Web document revisions
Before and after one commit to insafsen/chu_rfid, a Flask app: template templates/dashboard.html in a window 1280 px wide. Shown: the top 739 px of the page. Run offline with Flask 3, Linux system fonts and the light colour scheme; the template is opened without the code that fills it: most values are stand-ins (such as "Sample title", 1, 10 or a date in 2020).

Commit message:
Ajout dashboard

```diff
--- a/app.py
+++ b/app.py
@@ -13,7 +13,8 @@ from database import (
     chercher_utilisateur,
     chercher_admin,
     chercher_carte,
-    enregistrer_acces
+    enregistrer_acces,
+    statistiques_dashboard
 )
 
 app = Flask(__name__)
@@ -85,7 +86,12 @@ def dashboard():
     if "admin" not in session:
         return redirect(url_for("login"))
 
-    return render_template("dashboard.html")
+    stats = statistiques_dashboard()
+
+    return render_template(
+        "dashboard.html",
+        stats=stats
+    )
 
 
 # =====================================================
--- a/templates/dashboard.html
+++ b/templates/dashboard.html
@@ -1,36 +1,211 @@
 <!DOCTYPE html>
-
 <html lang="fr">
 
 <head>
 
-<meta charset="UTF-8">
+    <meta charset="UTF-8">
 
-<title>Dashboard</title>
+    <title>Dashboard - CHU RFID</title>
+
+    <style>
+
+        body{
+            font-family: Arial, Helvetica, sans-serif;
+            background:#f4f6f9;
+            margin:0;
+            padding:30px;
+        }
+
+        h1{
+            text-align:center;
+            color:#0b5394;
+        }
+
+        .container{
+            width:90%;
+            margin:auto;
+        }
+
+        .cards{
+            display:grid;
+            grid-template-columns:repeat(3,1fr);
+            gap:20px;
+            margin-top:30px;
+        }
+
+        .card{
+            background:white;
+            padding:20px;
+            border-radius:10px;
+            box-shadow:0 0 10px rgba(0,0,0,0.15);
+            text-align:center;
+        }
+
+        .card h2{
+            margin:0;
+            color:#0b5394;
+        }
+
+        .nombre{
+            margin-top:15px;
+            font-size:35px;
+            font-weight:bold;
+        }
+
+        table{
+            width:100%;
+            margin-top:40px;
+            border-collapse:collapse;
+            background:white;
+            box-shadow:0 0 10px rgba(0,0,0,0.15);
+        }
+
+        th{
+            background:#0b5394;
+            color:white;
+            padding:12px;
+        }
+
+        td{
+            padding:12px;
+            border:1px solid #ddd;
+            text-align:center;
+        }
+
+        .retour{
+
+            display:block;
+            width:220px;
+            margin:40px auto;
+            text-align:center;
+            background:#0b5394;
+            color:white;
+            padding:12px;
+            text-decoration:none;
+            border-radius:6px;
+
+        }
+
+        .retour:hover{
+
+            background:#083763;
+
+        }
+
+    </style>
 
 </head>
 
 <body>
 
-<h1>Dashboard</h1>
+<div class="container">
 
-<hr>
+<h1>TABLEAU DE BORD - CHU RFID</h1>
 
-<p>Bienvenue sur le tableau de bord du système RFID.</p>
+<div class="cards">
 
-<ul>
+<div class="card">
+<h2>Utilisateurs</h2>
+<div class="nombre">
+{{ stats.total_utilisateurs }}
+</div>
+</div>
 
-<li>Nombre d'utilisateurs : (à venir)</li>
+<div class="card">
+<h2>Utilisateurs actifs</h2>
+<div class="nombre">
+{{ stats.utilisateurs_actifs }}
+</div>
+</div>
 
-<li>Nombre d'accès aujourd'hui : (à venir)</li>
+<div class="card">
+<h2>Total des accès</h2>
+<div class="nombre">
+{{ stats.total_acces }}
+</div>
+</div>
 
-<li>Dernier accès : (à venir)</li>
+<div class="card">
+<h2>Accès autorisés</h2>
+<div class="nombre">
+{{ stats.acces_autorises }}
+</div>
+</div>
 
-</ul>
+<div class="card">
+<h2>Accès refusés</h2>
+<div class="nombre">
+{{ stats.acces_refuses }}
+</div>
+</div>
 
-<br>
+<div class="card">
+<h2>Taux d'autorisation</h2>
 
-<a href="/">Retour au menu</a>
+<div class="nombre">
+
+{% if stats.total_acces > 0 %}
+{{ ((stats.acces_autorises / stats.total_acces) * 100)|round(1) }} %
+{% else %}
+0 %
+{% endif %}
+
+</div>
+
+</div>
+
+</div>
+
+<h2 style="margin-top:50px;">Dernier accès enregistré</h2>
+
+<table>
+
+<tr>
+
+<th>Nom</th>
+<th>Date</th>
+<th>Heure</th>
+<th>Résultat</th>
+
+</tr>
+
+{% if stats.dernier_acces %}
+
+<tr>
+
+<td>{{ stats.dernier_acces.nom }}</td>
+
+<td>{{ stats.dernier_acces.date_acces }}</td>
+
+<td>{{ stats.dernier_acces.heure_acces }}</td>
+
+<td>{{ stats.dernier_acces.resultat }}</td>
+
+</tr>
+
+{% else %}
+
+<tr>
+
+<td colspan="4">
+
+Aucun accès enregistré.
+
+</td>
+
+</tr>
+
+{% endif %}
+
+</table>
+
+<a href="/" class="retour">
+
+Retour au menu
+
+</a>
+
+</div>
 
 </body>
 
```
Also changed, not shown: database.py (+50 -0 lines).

Task to complete:
Restate every entry above word for word.

Answer space:
Before and after one commit to insafsen/chu_rfid, a Flask app: template templates/dashboard.html in a window 1280 px wide. Shown: the top 739 px of the page. Run offline with Flask 3, Linux system fonts and the light colour scheme; the template is opened without the code that fills it: most values are stand-ins (such as "Sample title", 1, 10 or a date in 2020).

Commit message:
Ajout dashboard

```diff
--- a/app.py
+++ b/app.py
@@ -13,7 +13,8 @@ from database import (
     chercher_utilisateur,
     chercher_admin,
     chercher_carte,
-    enregistrer_acces
+    enregistrer_acces,
+    statistiques_dashboard
 )
 
 app = Flask(__name__)
@@ -85,7 +86,12 @@ def dashboard():
     if "admin" not in session:
         return redirect(url_for("login"))
 
-    return render_template("dashboard.html")
+    stats = statistiques_dashboard()
+
+    return render_template(
+        "dashboard.html",
+        stats=stats
+    )
 
 
 # =====================================================
--- a/templates/dashboard.html
+++ b/templates/dashboard.html
@@ -1,36 +1,211 @@
 <!DOCTYPE html>
-
 <html lang="fr">
 
 <head>
 
-<meta charset="UTF-8">
+    <meta charset="UTF-8">
 
-<title>Dashboard</title>
+    <title>Dashboard - CHU RFID</title>
+
+    <style>
+
+        body{
+            font-family: Arial, Helvetica, sans-serif;
+            background:#f4f6f9;
+            margin:0;
+            padding:30px;
+        }
+
+        h1{
+            text-align:center;
+            color:#0b5394;
+        }
+
+        .container{
+            width:90%;
+            margin:auto;
+        }
+
+        .cards{
+            display:grid;
+            grid-template-columns:repeat(3,1fr);
+            gap:20px;
+            margin-top:30px;
+        }
+
+        .card{
+            background:white;
+            padding:20px;
+            border-radius:10px;
+            box-shadow:0 0 10px rgba(0,0,0,0.15);
+            text-align:center;
+        }
+
+        .card h2{
+            margin:0;
+            color:#0b5394;
+        }
+
+        .nombre{
+            margin-top:15px;
+            font-size:35px;
+            font-weight:bold;
+        }
+
+        table{
+            width:100%;
+            margin-top:40px;
+            border-collapse:collapse;
+            background:white;
+            box-shadow:0 0 10px rgba(0,0,0,0.15);
+        }
+
+        th{
+            background:#0b5394;
+            color:white;
+            padding:12px;
+        }
+
+        td{
+            padding:12px;
+            border:1px solid #ddd;
+            text-align:center;
+        }
+
+        .retour{
+
+            display:block;
+            width:220px;
+            margin:40px auto;
+            text-align:center;
+            background:#0b5394;
+            color:white;
+            padding:12px;
+            text-decoration:none;
+            border-radius:6px;
+
+        }
+
+        .retour:hover{
+
+            background:#083763;
+
+        }
+
+    </style>
 
 </head>
 
 <body>
 
-<h1>Dashboard</h1>
+<div class="container">
 
-<hr>
+<h1>TABLEAU DE BORD - CHU RFID</h1>
 
-<p>Bienvenue sur le tableau de bord du système RFID.</p>
+<div class="cards">
 
-<ul>
+<div class="card">
+<h2>Utilisateurs</h2>
+<div class="nombre">
+{{ stats.total_utilisateurs }}
+</div>
+</div>
 
-<li>Nombre d'utilisateurs : (à venir)</li>
+<div class="card">
+<h2>Utilisateurs actifs</h2>
+<div class="nombre">
+{{ stats.utilisateurs_actifs }}
+</div>
+</div>
 
-<li>Nombre d'accès aujourd'hui : (à venir)</li>
+<div class="card">
+<h2>Total des accès</h2>
+<div class="nombre">
+{{ stats.total_acces }}
+</div>
+</div>
 
-<li>Dernier accès : (à venir)</li>
+<div class="card">
+<h2>Accès autorisés</h2>
+<div class="nombre">
+{{ stats.acces_autorises }}
+</div>
+</div>
 
-</ul>
+<div class="card">
+<h2>Accès refusés</h2>
+<div class="nombre">
+{{ stats.acces_refuses }}
+</div>
+</div>
 
-<br>
+<div class="card">
+<h2>Taux d'autorisation</h2>
 
-<a href="/">Retour au menu</a>
+<div class="nombre">
+
+{% if stats.total_acces > 0 %}
+{{ ((stats.acces_autorises / stats.total_acces) * 100)|round(1) }} %
+{% else %}
+0 %
+{% endif %}
+
+</div>
+
+</div>
+
+</div>
+
+<h2 style="margin-top:50px;">Dernier accès enregistré</h2>
+
+<table>
+
+<tr>
+
+<th>Nom</th>
+<th>Date</th>
+<th>Heure</th>
+<th>Résultat</th>
+
+</tr>
+
+{% if stats.dernier_acces %}
+
+<tr>
+
+<td>{{ stats.dernier_acces.nom }}</td>
+
+<td>{{ stats.dernier_acces.date_acces }}</td>
+
+<td>{{ stats.dernier_acces.heure_acces }}</td>
+
+<td>{{ stats.dernier_acces.resultat }}</td>
+
+</tr>
+
+{% else %}
+
+<tr>
+
+<td colspan="4">
+
+Aucun accès enregistré.
+
+</td>
+
+</tr>
+
+{% endif %}
+
+</table>
+
+<a href="/" class="retour">
+
+Retour au menu
+
+</a>
+
+</div>
 
 </body>
 
```
Also changed, not shown: database.py (+50 -0 lines).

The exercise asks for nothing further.